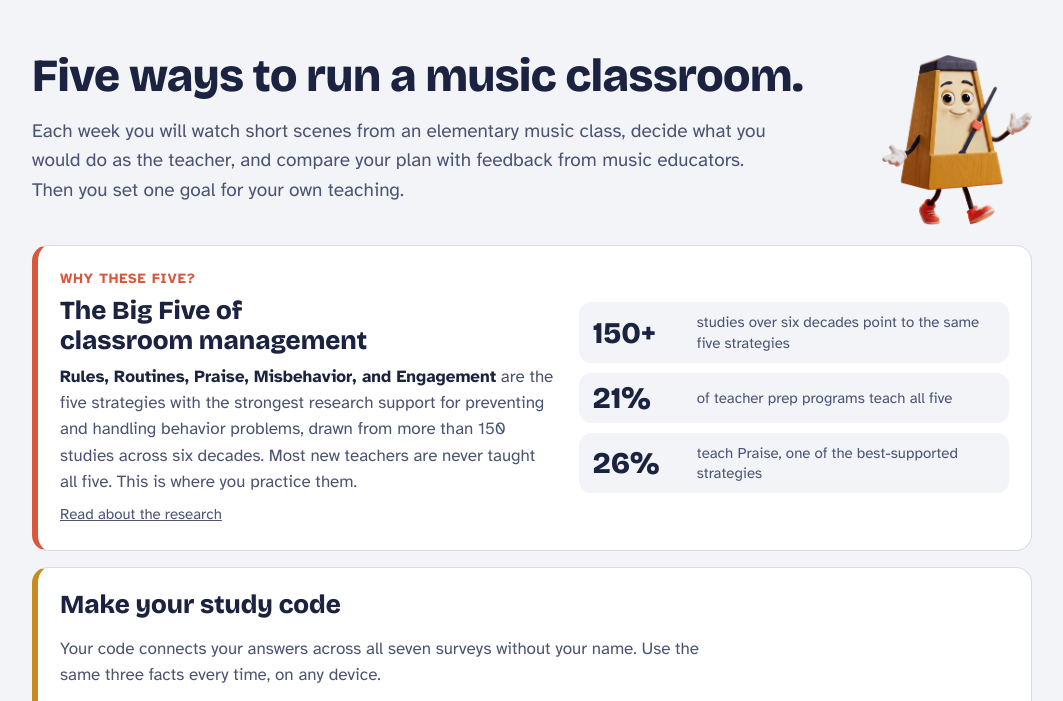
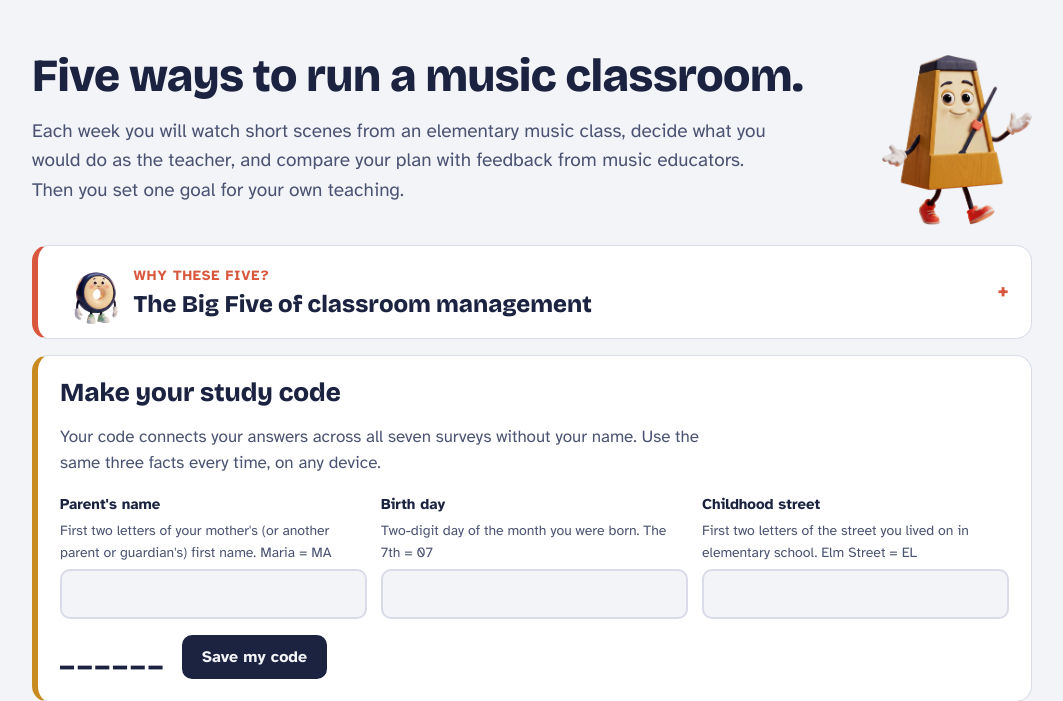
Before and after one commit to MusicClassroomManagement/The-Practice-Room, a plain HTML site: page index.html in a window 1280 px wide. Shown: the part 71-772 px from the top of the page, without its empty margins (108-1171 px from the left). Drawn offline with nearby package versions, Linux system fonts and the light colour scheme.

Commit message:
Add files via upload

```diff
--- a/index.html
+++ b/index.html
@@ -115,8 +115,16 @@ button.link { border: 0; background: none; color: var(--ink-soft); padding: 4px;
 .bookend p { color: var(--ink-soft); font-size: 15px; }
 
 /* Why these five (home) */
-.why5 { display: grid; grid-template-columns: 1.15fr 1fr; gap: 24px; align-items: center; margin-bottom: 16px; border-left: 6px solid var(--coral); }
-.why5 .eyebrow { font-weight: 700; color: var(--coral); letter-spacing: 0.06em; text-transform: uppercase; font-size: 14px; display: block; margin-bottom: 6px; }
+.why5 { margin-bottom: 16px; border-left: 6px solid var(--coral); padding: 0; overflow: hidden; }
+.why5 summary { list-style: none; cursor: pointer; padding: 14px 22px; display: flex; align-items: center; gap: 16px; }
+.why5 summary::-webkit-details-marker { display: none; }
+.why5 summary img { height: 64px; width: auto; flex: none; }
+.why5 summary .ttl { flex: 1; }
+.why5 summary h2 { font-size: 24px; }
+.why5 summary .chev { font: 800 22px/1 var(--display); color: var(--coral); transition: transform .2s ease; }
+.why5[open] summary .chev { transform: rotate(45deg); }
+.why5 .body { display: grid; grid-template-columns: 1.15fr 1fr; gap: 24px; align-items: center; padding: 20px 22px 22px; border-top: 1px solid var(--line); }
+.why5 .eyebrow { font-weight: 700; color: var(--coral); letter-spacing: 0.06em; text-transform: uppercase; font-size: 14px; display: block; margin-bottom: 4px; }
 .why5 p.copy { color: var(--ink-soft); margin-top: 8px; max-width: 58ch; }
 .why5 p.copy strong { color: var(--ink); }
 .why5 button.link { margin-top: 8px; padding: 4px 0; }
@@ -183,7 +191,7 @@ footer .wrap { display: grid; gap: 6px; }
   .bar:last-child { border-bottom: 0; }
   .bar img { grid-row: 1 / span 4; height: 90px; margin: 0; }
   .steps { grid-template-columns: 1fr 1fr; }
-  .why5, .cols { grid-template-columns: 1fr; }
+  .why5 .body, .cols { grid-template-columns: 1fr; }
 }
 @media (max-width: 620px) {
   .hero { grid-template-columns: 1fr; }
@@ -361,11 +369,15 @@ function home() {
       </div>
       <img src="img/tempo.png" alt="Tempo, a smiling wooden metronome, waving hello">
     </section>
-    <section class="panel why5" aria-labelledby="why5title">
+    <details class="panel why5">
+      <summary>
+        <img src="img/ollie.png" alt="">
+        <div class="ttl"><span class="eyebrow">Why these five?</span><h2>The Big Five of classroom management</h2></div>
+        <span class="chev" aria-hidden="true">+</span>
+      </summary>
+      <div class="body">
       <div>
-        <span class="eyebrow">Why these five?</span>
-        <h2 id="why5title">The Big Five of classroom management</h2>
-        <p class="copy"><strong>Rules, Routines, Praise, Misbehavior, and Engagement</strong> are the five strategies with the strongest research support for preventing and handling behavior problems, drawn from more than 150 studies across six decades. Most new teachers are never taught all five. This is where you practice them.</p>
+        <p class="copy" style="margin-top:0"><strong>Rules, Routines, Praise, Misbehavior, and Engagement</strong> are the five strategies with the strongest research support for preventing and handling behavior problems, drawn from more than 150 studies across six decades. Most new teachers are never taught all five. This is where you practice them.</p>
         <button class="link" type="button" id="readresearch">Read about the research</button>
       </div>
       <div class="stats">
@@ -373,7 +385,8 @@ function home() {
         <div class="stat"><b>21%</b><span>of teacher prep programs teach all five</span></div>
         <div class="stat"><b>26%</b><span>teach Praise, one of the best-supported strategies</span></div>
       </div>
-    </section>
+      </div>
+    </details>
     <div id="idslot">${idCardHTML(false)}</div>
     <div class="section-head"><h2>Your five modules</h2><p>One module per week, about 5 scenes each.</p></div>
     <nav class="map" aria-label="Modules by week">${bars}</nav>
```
.....
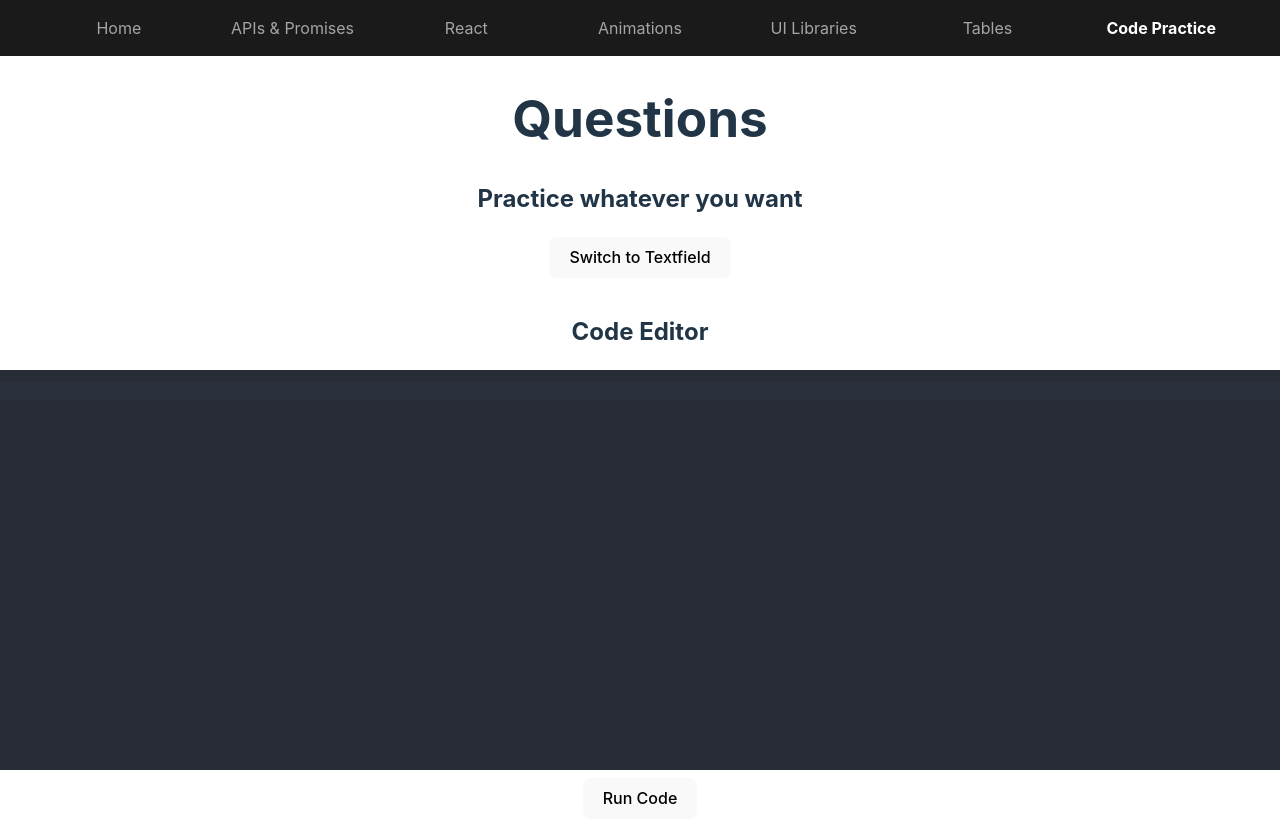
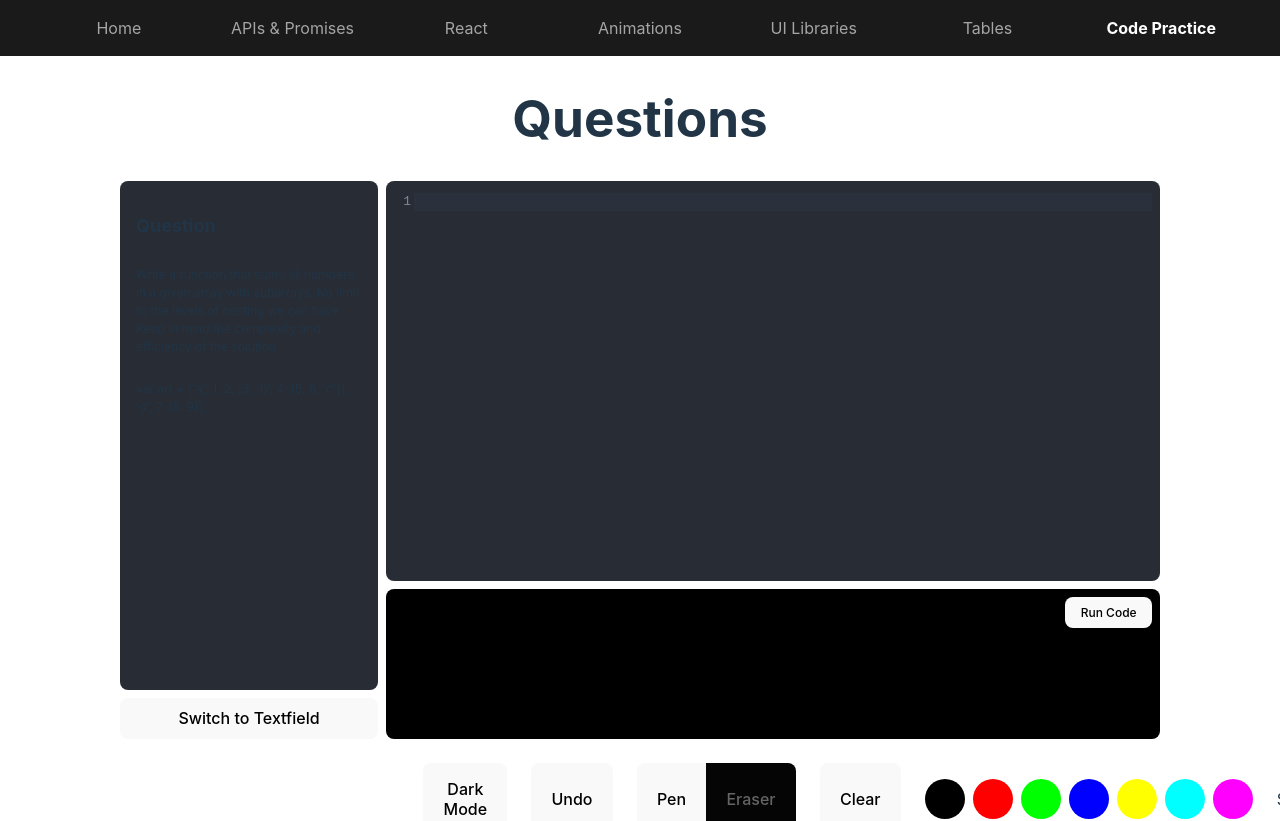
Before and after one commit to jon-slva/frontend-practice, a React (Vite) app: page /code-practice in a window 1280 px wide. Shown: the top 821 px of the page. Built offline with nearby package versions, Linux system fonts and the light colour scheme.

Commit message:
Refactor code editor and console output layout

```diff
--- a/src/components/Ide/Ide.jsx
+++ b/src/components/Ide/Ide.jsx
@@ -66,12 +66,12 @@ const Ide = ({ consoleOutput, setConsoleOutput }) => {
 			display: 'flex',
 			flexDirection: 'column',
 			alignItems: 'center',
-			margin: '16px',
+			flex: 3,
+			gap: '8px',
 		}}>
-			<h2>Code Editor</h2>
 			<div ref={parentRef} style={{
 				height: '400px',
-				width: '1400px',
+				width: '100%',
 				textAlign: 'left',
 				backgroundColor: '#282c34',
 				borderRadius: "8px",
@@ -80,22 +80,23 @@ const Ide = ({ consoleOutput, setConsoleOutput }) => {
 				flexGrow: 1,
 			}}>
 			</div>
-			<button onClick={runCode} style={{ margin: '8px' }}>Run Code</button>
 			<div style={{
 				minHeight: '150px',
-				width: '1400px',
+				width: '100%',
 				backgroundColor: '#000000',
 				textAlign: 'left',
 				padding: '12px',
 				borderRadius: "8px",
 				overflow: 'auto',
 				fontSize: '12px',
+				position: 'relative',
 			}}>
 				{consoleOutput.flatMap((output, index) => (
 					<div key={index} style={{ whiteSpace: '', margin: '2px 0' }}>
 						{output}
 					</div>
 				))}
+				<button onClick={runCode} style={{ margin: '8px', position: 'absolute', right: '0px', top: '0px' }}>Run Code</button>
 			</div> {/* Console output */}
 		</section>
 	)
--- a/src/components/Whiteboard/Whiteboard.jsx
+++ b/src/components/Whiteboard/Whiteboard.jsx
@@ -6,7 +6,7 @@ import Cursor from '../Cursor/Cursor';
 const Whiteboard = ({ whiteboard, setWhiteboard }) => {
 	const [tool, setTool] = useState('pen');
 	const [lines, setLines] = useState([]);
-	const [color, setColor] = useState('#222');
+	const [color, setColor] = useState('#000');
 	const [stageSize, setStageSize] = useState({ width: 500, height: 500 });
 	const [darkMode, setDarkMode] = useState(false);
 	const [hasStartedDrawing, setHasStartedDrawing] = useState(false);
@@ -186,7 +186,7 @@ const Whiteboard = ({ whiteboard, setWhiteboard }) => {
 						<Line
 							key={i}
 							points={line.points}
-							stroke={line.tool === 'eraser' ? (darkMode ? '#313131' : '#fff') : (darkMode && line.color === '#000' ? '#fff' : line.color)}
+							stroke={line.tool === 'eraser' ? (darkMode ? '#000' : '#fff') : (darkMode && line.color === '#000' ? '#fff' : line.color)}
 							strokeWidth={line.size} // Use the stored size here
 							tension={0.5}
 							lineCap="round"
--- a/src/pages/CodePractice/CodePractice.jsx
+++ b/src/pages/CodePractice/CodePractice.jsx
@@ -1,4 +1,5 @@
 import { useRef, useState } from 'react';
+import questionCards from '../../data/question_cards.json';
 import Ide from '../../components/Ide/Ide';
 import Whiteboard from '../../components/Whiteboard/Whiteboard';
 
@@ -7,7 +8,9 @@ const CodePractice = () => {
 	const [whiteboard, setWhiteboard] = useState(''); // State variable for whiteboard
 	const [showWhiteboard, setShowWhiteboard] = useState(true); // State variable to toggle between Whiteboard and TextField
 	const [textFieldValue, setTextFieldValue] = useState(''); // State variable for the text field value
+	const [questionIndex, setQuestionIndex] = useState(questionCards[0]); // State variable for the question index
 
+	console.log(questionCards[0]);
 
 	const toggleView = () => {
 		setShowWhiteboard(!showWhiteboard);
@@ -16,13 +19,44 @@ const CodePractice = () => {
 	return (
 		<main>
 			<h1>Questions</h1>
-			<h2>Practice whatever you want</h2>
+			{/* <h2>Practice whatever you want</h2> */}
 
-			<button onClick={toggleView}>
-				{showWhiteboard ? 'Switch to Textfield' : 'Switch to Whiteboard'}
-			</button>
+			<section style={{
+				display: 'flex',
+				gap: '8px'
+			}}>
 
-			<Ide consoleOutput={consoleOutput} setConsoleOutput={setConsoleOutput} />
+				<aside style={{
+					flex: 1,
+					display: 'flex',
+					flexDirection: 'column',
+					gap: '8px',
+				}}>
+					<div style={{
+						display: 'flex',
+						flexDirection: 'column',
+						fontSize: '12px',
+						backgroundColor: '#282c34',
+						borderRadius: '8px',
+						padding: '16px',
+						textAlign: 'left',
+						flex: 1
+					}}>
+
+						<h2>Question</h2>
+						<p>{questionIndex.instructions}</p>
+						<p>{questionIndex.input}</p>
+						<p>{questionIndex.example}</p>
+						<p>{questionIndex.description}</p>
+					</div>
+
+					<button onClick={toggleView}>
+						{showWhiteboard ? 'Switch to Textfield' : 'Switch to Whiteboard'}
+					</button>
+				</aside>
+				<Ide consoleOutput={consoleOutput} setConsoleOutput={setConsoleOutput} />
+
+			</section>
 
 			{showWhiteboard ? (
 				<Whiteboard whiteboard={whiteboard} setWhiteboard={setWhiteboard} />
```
.....
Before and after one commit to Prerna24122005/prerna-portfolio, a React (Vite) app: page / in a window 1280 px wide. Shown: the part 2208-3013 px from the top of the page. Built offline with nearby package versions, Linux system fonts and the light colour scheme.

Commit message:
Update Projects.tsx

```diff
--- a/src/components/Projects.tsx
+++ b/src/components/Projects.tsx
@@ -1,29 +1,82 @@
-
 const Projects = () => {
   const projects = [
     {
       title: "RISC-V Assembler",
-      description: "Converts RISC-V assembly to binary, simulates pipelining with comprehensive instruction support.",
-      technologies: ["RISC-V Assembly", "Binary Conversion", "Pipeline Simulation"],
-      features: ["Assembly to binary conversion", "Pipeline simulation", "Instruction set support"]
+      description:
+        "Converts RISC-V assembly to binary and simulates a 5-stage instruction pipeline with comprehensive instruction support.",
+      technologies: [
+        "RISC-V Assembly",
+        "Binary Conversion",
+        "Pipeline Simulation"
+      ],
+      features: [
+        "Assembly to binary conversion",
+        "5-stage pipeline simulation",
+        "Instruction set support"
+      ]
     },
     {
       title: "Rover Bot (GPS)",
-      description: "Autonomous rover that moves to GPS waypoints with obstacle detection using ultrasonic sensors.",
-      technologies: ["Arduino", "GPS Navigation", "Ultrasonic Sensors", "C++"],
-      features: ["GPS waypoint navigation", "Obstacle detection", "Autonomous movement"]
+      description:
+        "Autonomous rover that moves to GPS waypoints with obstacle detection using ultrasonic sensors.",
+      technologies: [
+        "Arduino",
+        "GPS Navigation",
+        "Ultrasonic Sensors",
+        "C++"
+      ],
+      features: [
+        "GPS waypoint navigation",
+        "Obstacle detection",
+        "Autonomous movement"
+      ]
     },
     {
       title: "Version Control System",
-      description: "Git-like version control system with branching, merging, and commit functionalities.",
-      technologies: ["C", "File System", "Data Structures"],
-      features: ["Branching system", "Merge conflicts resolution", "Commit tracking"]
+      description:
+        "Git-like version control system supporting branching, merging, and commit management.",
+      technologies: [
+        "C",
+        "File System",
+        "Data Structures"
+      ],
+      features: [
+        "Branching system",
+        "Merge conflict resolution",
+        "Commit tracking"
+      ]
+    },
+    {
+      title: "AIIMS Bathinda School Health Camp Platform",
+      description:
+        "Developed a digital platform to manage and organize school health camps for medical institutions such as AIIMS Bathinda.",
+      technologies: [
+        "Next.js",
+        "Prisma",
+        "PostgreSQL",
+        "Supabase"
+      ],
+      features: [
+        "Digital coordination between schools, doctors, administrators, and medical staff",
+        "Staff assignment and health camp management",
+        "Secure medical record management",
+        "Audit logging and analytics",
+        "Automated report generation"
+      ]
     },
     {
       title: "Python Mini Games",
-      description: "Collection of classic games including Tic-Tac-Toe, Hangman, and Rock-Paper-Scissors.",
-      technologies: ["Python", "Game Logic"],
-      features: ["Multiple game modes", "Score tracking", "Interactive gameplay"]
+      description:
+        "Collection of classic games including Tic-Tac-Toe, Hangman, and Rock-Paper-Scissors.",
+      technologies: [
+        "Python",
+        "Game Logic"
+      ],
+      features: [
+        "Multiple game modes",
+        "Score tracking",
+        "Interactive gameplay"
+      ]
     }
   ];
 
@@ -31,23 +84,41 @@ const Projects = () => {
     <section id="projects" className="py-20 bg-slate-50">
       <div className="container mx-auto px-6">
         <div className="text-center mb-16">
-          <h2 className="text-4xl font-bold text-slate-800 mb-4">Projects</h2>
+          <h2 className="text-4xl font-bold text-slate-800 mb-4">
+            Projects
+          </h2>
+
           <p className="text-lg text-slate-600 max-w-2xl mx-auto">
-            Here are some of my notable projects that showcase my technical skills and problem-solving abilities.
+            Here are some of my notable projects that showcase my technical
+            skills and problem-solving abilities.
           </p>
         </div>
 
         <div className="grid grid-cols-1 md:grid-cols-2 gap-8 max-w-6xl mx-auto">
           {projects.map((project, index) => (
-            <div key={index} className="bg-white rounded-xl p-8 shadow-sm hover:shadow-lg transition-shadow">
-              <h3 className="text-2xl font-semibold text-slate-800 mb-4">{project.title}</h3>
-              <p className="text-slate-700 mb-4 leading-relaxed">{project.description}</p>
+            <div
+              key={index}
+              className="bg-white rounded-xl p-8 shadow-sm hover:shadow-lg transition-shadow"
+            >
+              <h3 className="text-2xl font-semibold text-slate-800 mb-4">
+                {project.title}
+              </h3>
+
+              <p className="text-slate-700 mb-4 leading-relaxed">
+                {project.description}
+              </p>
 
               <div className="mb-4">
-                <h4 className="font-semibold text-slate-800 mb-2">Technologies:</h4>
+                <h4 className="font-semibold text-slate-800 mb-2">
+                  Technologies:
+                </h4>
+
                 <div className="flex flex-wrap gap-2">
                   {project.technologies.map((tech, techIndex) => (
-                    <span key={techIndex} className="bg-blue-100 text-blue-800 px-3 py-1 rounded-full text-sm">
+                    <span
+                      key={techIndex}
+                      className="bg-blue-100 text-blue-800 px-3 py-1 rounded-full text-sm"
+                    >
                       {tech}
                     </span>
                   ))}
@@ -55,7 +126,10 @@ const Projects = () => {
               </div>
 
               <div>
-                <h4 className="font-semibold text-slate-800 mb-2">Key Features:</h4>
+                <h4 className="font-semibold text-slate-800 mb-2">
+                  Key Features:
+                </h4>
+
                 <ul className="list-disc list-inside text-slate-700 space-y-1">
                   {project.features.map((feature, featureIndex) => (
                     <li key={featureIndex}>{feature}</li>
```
.....
● **EXERCISE REQUIREMENTS**:
Would you report every line of the entries above containing the word "setConsoleOutput"?

● **SOLUTION TO THIS EXERCISE**:
@@ -66,12 +66,12 @@ const Ide = ({ consoleOutput, setConsoleOutput }) => {
@@ -80,22 +80,23 @@ const Ide = ({ consoleOutput, setConsoleOutput }) => {
-			<Ide consoleOutput={consoleOutput} setConsoleOutput={setConsoleOutput} />
+				<Ide consoleOutput={consoleOutput} setConsoleOutput={setConsoleOutput} />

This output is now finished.